Problem requirements: Each line that holds the word "active" counts once; give the total for the records below and nothing else.

Data for this task:

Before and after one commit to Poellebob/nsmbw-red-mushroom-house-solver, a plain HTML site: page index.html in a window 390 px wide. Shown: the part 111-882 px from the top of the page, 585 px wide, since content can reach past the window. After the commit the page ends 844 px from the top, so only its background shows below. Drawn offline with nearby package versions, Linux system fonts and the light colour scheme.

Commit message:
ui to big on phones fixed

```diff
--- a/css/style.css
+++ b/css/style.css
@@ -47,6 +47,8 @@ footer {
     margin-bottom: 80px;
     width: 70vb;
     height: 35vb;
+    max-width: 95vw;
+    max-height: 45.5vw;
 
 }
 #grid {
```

---

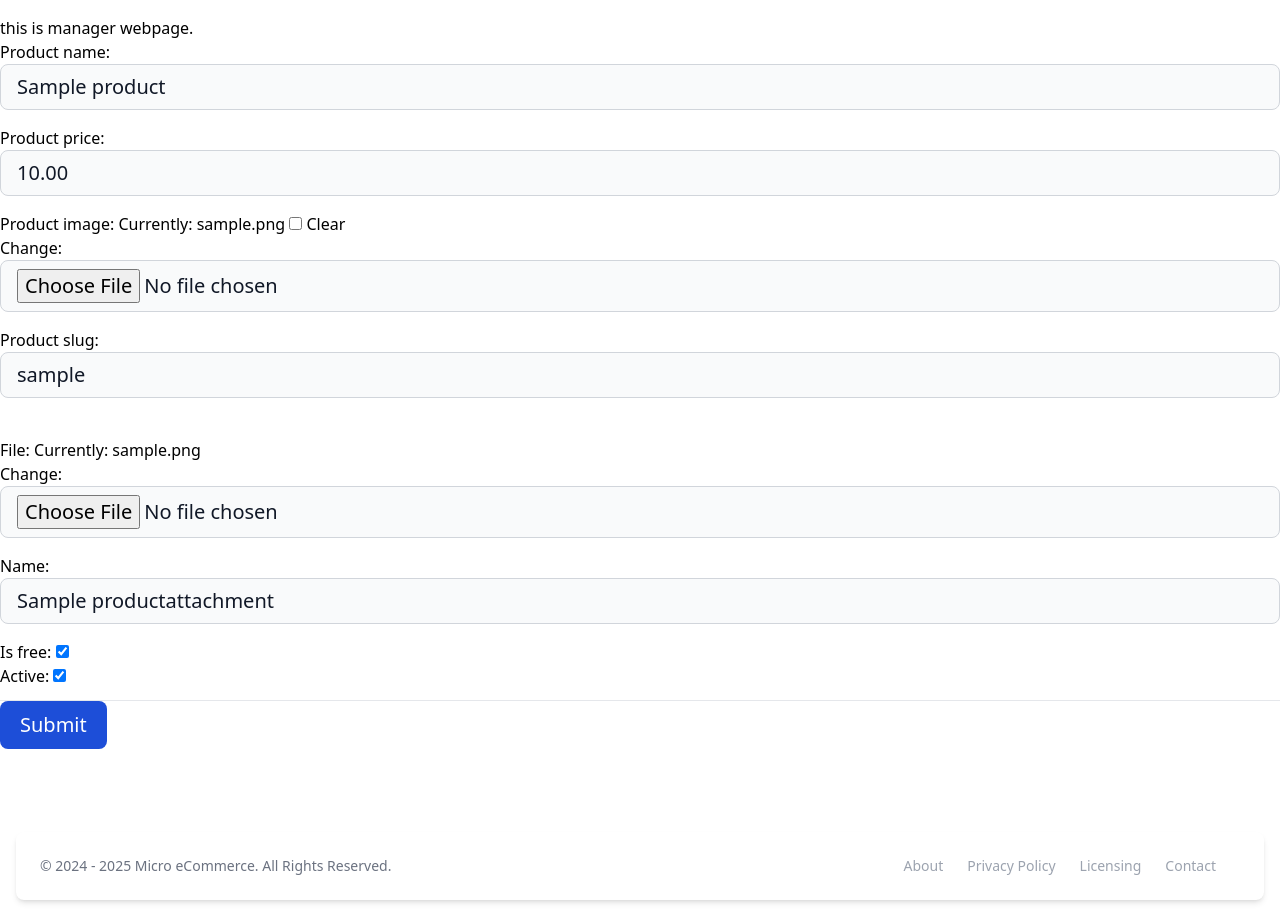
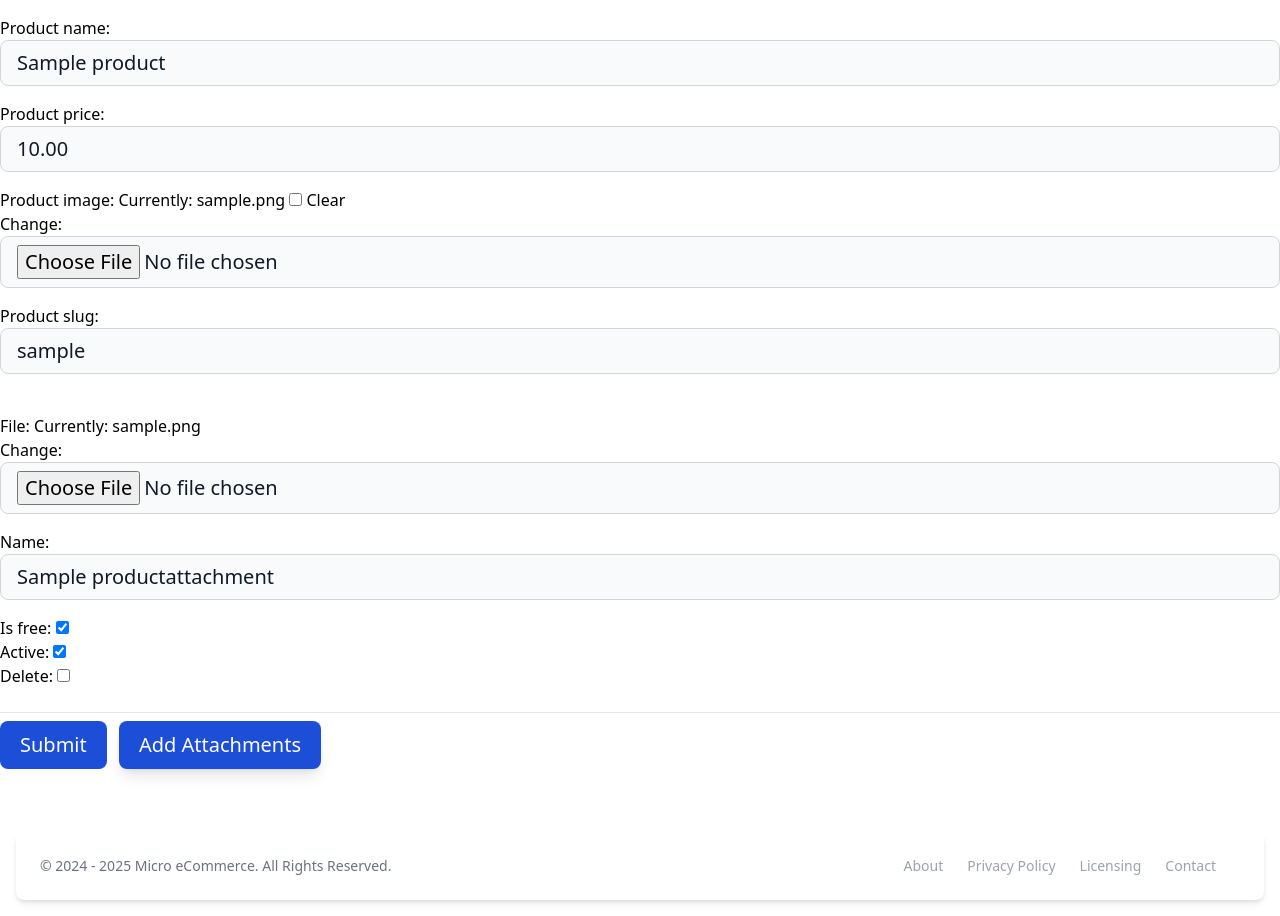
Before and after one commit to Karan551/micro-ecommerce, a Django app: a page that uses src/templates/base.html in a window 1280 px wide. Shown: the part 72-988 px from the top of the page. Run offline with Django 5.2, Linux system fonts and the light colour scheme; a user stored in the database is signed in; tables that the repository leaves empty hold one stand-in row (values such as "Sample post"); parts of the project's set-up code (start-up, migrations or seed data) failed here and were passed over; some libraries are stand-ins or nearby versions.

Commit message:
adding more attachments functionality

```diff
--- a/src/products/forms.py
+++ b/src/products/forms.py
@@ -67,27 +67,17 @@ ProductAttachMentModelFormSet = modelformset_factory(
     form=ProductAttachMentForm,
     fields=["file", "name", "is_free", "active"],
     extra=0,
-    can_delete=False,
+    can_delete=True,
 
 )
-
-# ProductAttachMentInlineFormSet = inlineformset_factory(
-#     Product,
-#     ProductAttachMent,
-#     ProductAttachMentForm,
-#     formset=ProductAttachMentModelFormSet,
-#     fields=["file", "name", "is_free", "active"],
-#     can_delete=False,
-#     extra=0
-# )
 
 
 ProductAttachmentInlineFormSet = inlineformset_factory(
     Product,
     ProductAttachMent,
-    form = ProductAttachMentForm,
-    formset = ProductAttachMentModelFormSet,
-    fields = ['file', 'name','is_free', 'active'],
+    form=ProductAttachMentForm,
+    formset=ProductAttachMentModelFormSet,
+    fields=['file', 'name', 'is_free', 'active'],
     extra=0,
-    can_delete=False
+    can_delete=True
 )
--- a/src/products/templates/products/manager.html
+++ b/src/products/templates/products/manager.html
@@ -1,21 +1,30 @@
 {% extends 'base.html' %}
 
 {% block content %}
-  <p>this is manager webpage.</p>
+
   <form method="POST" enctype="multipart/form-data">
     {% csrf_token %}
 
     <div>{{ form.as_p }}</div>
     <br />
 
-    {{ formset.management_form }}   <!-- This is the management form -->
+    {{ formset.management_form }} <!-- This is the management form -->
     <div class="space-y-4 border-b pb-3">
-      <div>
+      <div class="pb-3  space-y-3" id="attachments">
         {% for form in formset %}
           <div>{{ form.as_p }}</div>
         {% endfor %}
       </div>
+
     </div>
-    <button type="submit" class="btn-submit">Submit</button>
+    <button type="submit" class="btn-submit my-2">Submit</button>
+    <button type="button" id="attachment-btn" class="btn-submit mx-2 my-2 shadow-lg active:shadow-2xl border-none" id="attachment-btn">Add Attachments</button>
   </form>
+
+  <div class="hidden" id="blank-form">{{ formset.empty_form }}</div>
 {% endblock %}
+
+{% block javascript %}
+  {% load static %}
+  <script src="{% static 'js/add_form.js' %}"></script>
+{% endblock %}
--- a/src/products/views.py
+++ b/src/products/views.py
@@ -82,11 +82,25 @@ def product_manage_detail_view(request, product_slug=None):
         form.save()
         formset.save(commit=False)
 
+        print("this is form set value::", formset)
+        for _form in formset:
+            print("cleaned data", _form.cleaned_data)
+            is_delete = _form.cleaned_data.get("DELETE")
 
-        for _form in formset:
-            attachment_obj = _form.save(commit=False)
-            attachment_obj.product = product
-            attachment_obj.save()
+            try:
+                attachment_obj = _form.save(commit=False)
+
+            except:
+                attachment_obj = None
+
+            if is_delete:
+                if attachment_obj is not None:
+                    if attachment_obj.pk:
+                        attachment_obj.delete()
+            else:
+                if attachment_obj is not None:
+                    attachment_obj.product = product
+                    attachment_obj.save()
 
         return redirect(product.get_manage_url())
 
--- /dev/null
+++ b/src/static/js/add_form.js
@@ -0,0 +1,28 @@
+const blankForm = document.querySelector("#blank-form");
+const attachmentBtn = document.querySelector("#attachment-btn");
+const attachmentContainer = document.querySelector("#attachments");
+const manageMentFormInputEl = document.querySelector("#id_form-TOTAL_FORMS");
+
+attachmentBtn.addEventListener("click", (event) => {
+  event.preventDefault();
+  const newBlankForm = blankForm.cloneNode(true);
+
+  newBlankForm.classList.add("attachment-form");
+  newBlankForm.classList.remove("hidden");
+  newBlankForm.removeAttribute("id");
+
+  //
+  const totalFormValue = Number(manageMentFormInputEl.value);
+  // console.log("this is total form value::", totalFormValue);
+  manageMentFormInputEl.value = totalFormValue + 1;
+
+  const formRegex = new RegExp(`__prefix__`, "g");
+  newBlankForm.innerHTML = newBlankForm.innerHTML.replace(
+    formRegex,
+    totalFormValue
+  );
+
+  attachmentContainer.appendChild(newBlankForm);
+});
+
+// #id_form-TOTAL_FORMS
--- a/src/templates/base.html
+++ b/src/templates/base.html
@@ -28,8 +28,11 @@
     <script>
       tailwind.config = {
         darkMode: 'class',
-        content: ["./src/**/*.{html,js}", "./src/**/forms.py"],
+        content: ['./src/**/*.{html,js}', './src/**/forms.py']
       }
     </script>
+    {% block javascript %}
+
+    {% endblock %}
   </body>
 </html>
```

---

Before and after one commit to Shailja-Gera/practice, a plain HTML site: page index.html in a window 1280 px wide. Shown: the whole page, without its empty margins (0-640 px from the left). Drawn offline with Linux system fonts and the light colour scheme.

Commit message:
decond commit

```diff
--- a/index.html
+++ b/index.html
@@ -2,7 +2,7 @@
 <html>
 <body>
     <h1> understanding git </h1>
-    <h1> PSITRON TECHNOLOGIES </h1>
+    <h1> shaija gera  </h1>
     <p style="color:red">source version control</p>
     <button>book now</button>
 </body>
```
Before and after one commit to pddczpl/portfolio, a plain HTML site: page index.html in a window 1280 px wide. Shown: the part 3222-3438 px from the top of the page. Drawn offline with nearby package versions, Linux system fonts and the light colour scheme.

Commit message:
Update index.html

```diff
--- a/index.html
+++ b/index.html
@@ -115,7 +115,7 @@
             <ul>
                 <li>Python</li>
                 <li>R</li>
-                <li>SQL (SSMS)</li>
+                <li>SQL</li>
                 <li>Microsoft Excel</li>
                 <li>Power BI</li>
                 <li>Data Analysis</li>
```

Response: 5